Surgeons followed a very different path until the mid-19th century. In medieval Europe, the most common medical practitioners were the “barber surgeons” who used their tools and expertise both to cut hair and to perform surgical procedures, usually on the battlefield caring for soldiers, or treating their royal paymasters. Rather than pursue formal academic educations and medical degrees, they trained and qualified as craftsmen, usually serving surgical apprenticeships along the way. In England in 1540, the Company of Barber-Surgeons was formed. Over the next two hundred years, under increasing pressure from the separate and flourishing medical profession, the surgeons eventually broke away from the barbers, forming the Company of Surgeons in 1745 (which became the Royal College of Surgeons in 1800 after being granted a royal charter); by the 19th century, barber surgeons had virtually disappeared. This organization oversaw the training and examination of surgeons, awarding successful practitioners with a diploma — rather than the medical degree conferred by academic institutions on graduating physicians. Hence the 19th-century surgeon retained the title of Mister, despite his relatively rigorous expertise and experience.
Nowadays, surgeons follow the same academic path through medical school as their physician contemporaries, becoming Doctors of Medicine once their degrees are conferred; they then undergo a further period of postgraduate study and training in order to acquire full consultant surgeon status, at which point they are addressed as Mister — the title bestowed, ironically, on the most senior, prestigious and highly trained medical practitioners in the UK.

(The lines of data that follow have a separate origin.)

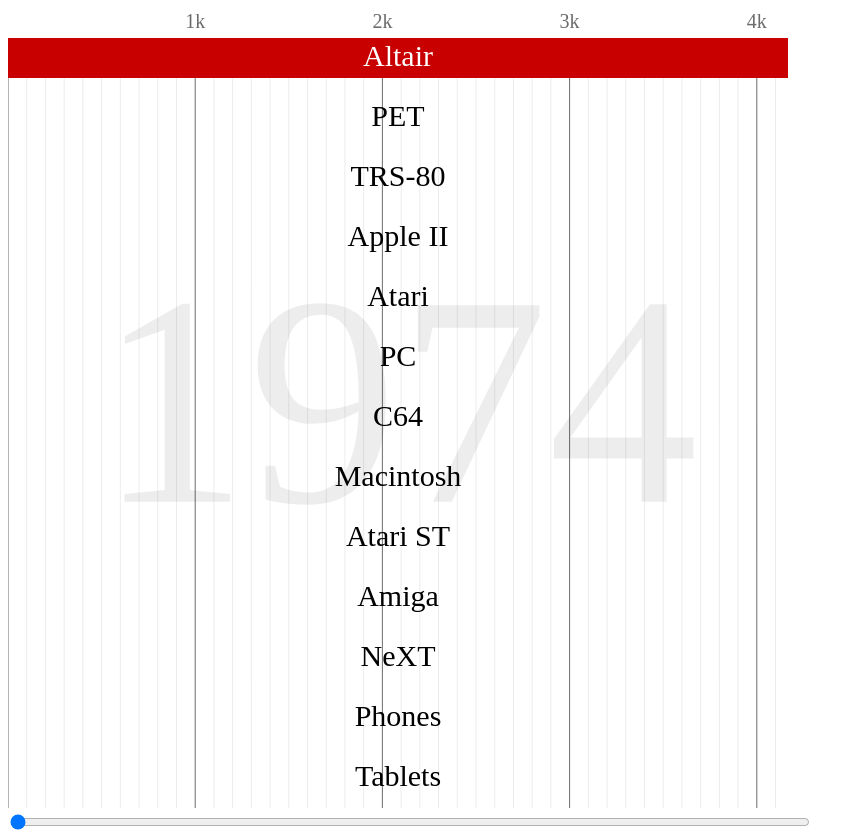
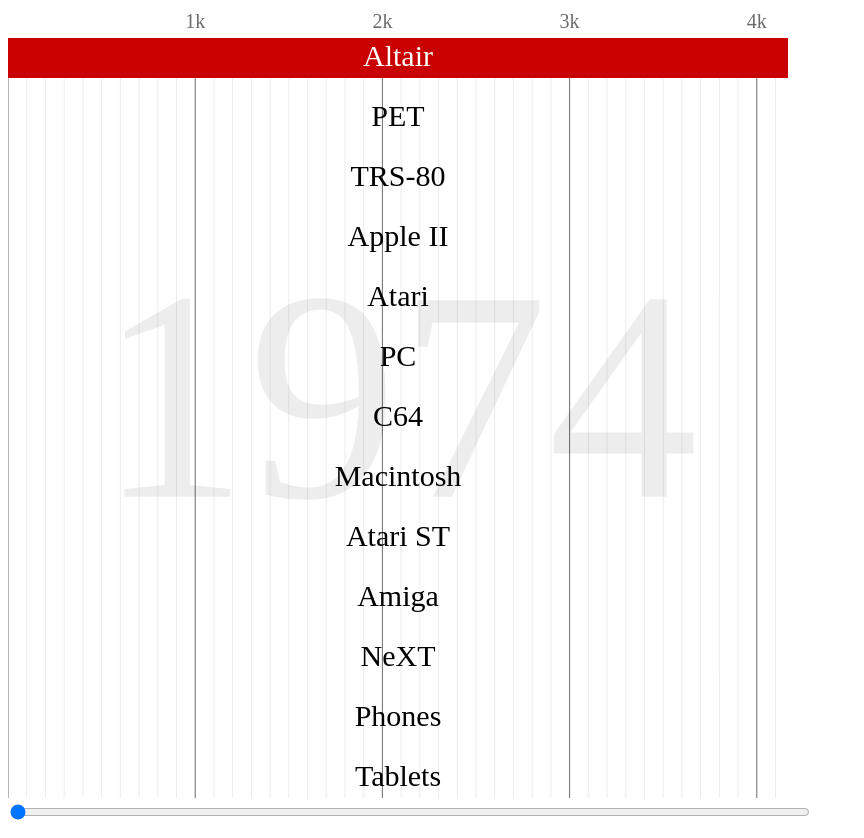
Before and after one commit to lkesteloot/computer_market_share, a plain HTML site: page index.html in a window 1280 px wide. Shown: the whole page, without its empty margins (0-864 px from the left). Drawn offline with Linux system fonts and the light colour scheme; animation ran at ten frames a second.

Commit message:
Compute correct canvas size.

```diff
--- a/code.js
+++ b/code.js
@@ -8,6 +8,8 @@ var RIGHT_MARGIN = 20;
 var FRAMES_PER_YEAR = 60;
 
 var canvas = document.getElementById("graph");
+canvas.width = 800;
+canvas.height = TOP_MARGIN + COMPUTER_COUNT*(BAR_HEIGHT + BAR_SPACING) - BAR_SPACING;
 var ctx = canvas.getContext("2d");
 var yearSelector = document.getElementById("yearSelector");
 yearSelector.min = gYears[0];
--- a/index.html
+++ b/index.html
@@ -5,7 +5,7 @@
         <link href="main.css" rel="stylesheet">
     </head>
     <body>
-        <canvas id="graph" width="800" height="800"></canvas>
+        <canvas id="graph" width="200" height="200"></canvas>
         <input id="yearSelector" type="range" min="1" max="100" value="50" class="slider">
         <script src="data.js?v=1"></script>
         <script src="code.js?v=2"></script>
```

Like British surgeons, dentists aren’t referred to as Doctor. This is simply because they don’t necessarily earn a medical degree, like the 18th-century surgeon, but instead receive a Bachelor’s of Dental Surgery (BDS, BChD, or BDent). In recent decades, British dentists have demanded the right to call themselves Doctor, so that they can enjoy the same privileges (and presumably salaries) as their European and other foreign counterparts. However, medical doctors have objected to the idea, arguing that such a title might mislead patients about the extent of their expertise. The Advertising Standards Authority ruled in favor of the medics in 2008, stating firmly that “Dentists must not use the title doctor unless they are medically or academically qualified to do so.”
As George Bernard Shaw famously noted, “England and America are two countries divided by a common language.” Most of the time we know exactly what our friends across the sea (or ocean) mean, and our vocabulary, grammar and phraseology are sensibly in synch with each other. But every now and then, our innocent comments or statements can cause confusion or amusement — or at worst, offense — to those on the other side of the Atlantic, often because of a simple, tiny word. A Brit complaining that his roommate can be “a complete twat” will undoubtedly raise a Yankee’s eyebrows. (Br. Eng.: fool, idiot; Am. Eng.: vulgar slang for vulva). The British Prime Minister and I have both regretted joking publicly about the word being the past tense of “tweet”, little realizing how smutty we sounded at the time.
Here are some expressions and basic vocabulary that can seem a little weird, stilted, silly, or downright rude and smutty to the ears of our friends across the pond.
She has a new lease of life. She has a new lease on life.
We’re visiting her in hospital in a fortnight. We’re visiting with her in the hospital in two weeks.
I take it in my stride. I take it in stride.